Google watchers had long predicted that the company would produce its own browser. But Eric Schmidt, the seasoned chief executive brought in by Google founders Sergey Brin and Larry Page to provide "adult supervision," consistently delayed the project until he thought the brash young upstart was mature enough to tackle the most important battle of its life.
"When I joined Google in 2001, Larry and Sergey immediately said, 'We should build our own browser,'" Schmidt told Wired Magazine. "And I said no."
It wasn't the right time, Schmidt told them. "I did not believe that the company was strong enough to withstand a browser war," he said.
But with annual revenues of over 20 billion dollars, profits of 5 billion dollars, growth of 35 per cent and a host of applications that run over the internet and need the support of a purpose-built browser, Google's 10th anniversary seems an auspicious time for the launch.
It's far from the only arrow in Google's quiver. The company is also about to see the first cellphone based on its Android software, which Google hopes will extend its dominance from the laptop to the mobile internet, while its YouTube video site is the unchallenged leader in the online video space.
Critics point out that none of these initiatives are assured of success - Google's users may not download the browser, or like the Android phones, while online advertisers are wary of linking their brands to the questionable content of YouTube.
But even if Google never succeeds in successfully developing a single other application - which is doubtful since it employs 16,000 of the brightest people on the planet - its achievements until now will mark it as one of the most revolutionary companies the world has known.
Before Google, using a search engine was a hit and miss affair that usually left users with little option but to scroll through pages of search results to find anything close to the answer they were looking for. With Google, out popped the answer immediately. It was orders of magnitude better than anything that came before it.
Equally important for the development of the internet was Google's concept of selling advertising linked to search and site content. If people were searching for "teddy bears", then teddy bear sellers were likely to pay more money than pharmaceutical companies to get their information in front of those people, Google reasoned. And if you had a blog about teddy bears, wouldn't teddy bear companies like to advertise on your site?
Google's innovation was to create a system that was scalable across the web. It took a page out of the online marketplace eBay and auctioned off search terms to the highest bidder.
It also developed a program called Adsense, which analyzed the content on blogs and websites and sold relevant ads to the highest bidders, who only had to pay if the customer clicked on the ad. These developments powered the explosion of the internet, allowing the creation of millions of new sites and blogs catering to every imaginable niche.
Other innovations included the scanning of millions of books so that their texts are searchable online, the creation of mapping technologies that included street views and navigable birds-eye views stitched together from satellite images - and all supported by relevant ads.
"I see the history of the internet as BG and AG - before Google and after Google," says tech analyst Carmi Levy. "They rewrote how we find stuff online, and reshaped how ads are delivered and paid for. It's a once-in-a generation company."

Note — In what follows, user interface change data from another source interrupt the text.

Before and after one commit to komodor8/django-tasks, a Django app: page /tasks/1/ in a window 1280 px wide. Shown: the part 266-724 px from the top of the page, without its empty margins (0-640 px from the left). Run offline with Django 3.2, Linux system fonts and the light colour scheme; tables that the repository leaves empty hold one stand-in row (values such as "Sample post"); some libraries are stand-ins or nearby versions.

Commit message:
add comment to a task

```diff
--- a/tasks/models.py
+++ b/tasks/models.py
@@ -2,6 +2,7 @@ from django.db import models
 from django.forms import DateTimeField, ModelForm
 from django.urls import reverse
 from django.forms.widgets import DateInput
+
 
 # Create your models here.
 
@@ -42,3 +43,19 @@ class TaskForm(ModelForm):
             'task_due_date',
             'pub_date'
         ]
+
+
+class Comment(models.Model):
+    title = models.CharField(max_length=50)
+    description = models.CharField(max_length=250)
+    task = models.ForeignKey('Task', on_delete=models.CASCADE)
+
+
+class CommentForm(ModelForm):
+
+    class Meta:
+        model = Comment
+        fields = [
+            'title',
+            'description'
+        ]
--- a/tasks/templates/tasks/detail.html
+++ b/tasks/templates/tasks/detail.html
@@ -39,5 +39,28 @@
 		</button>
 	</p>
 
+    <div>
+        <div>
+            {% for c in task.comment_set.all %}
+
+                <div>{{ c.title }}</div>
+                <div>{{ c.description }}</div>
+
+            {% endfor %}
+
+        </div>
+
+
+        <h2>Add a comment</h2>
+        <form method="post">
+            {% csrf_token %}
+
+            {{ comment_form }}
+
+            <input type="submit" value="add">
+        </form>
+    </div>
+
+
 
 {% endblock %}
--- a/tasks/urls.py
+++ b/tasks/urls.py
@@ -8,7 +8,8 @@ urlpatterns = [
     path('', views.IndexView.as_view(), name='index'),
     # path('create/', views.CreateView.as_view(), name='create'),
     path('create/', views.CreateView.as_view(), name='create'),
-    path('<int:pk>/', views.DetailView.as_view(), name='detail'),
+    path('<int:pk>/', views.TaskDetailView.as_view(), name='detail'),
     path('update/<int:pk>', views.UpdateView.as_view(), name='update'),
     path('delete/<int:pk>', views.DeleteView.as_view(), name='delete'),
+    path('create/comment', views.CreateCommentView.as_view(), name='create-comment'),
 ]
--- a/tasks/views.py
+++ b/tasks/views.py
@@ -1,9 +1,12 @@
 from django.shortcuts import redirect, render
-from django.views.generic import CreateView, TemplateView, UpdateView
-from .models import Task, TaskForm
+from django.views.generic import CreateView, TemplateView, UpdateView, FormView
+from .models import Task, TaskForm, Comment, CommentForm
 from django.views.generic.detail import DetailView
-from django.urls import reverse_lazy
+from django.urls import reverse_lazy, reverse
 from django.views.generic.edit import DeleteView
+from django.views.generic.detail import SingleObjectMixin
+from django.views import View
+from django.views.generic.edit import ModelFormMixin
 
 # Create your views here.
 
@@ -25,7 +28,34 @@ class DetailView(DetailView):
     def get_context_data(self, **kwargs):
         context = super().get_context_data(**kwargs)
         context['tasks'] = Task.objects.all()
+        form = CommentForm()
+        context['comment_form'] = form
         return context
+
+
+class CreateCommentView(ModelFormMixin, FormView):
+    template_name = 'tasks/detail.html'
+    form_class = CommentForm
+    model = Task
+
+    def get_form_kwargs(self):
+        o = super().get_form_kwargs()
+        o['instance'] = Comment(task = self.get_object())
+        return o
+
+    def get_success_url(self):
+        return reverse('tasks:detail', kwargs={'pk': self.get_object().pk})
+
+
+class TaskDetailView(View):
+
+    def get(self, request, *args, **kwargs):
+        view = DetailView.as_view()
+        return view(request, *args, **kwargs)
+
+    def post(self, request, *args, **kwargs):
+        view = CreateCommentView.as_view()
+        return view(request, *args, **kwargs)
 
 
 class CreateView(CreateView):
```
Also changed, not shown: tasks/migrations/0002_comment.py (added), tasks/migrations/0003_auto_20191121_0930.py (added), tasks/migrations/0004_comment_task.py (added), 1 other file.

Levy believes that Microsoft, which was the previous holder of that crown, is doomed by Google's dominance. "The company is awash with cash and is using it to drive innovation, but someday some other company will "outgoogle google," he says.
It's unlikely to happen anytime soon, but who knows? After all just 10 years ago Google was just an obscure mathematical term.